Excluding pictures, give the entries again exactly as they appear.

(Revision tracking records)
* * *

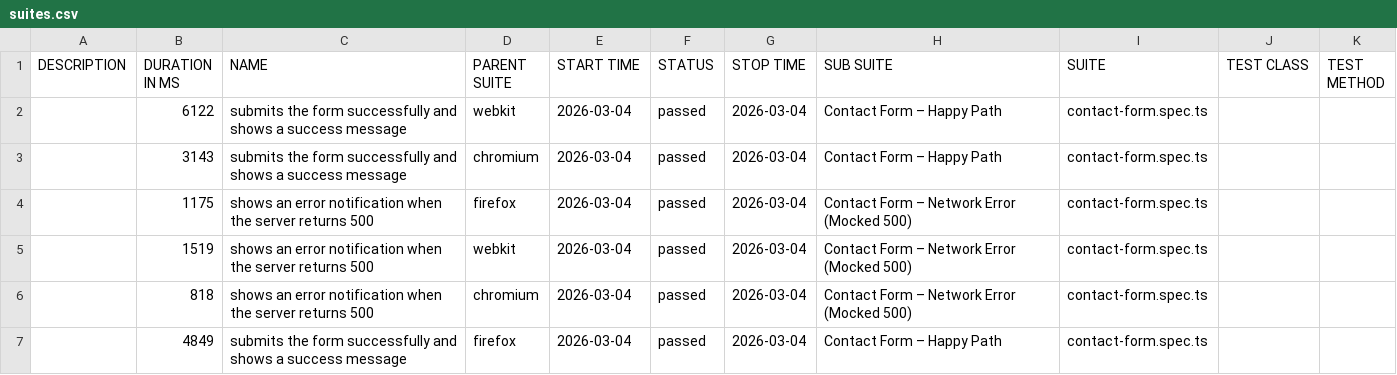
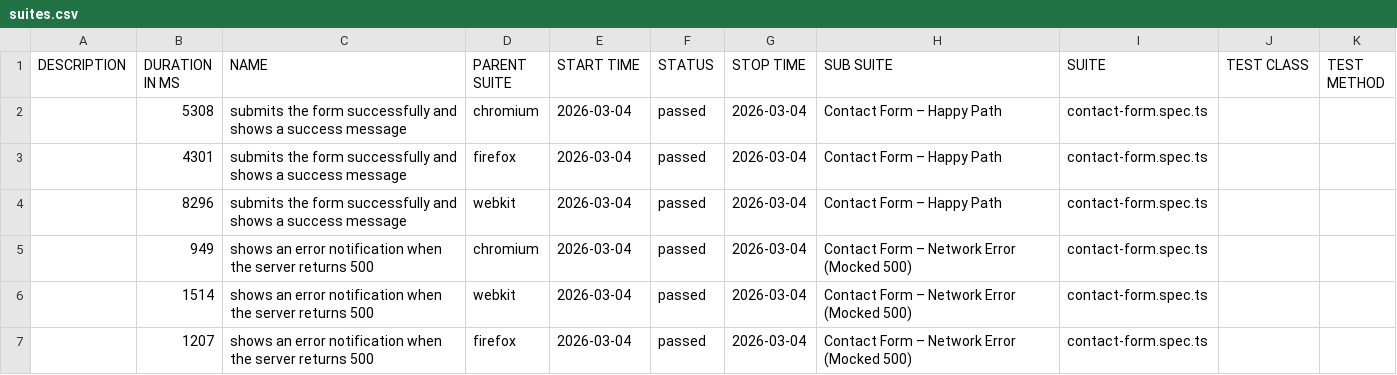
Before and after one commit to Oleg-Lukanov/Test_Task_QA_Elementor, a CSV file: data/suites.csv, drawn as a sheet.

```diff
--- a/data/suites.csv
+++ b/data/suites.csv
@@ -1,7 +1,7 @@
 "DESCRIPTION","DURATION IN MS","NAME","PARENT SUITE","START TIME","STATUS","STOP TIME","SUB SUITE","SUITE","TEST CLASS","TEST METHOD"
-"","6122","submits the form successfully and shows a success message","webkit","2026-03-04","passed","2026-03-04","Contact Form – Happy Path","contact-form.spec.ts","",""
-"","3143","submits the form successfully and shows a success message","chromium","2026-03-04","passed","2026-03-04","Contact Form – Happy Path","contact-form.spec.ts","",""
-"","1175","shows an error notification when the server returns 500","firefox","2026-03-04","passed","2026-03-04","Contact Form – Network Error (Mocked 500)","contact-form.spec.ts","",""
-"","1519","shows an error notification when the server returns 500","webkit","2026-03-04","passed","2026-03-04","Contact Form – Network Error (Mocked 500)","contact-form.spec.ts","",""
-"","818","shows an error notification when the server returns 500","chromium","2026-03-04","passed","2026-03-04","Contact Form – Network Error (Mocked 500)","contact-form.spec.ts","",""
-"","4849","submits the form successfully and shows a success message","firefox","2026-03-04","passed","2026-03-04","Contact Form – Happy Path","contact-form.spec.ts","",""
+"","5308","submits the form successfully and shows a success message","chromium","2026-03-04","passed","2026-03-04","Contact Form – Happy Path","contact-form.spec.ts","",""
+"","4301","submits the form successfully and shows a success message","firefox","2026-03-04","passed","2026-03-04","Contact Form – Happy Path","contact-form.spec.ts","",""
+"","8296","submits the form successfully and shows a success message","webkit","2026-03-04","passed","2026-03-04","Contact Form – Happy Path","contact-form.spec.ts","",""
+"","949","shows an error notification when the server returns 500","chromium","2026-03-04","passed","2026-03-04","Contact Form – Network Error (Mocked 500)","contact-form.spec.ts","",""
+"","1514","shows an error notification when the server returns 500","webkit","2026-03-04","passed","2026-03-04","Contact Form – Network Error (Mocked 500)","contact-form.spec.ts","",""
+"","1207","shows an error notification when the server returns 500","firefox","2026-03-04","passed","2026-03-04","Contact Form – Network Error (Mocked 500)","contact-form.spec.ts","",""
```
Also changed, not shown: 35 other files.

* * *

**Exercise output:**
Before and after one commit to Oleg-Lukanov/Test_Task_QA_Elementor, a CSV file: data/suites.csv, drawn as a sheet.

```diff
--- a/data/suites.csv
+++ b/data/suites.csv
@@ -1,7 +1,7 @@
 "DESCRIPTION","DURATION IN MS","NAME","PARENT SUITE","START TIME","STATUS","STOP TIME","SUB SUITE","SUITE","TEST CLASS","TEST METHOD"
-"","6122","submits the form successfully and shows a success message","webkit","2026-03-04","passed","2026-03-04","Contact Form – Happy Path","contact-form.spec.ts","",""
-"","3143","submits the form successfully and shows a success message","chromium","2026-03-04","passed","2026-03-04","Contact Form – Happy Path","contact-form.spec.ts","",""
-"","1175","shows an error notification when the server returns 500","firefox","2026-03-04","passed","2026-03-04","Contact Form – Network Error (Mocked 500)","contact-form.spec.ts","",""
-"","1519","shows an error notification when the server returns 500","webkit","2026-03-04","passed","2026-03-04","Contact Form – Network Error (Mocked 500)","contact-form.spec.ts","",""
-"","818","shows an error notification when the server returns 500","chromium","2026-03-04","passed","2026-03-04","Contact Form – Network Error (Mocked 500)","contact-form.spec.ts","",""
-"","4849","submits the form successfully and shows a success message","firefox","2026-03-04","passed","2026-03-04","Contact Form – Happy Path","contact-form.spec.ts","",""
+"","5308","submits the form successfully and shows a success message","chromium","2026-03-04","passed","2026-03-04","Contact Form – Happy Path","contact-form.spec.ts","",""
+"","4301","submits the form successfully and shows a success message","firefox","2026-03-04","passed","2026-03-04","Contact Form – Happy Path","contact-form.spec.ts","",""
+"","8296","submits the form successfully and shows a success message","webkit","2026-03-04","passed","2026-03-04","Contact Form – Happy Path","contact-form.spec.ts","",""
+"","949","shows an error notification when the server returns 500","chromium","2026-03-04","passed","2026-03-04","Contact Form – Network Error (Mocked 500)","contact-form.spec.ts","",""
+"","1514","shows an error notification when the server returns 500","webkit","2026-03-04","passed","2026-03-04","Contact Form – Network Error (Mocked 500)","contact-form.spec.ts","",""
+"","1207","shows an error notification when the server returns 500","firefox","2026-03-04","passed","2026-03-04","Contact Form – Network Error (Mocked 500)","contact-form.spec.ts","",""
```
Also changed, not shown: 35 other files.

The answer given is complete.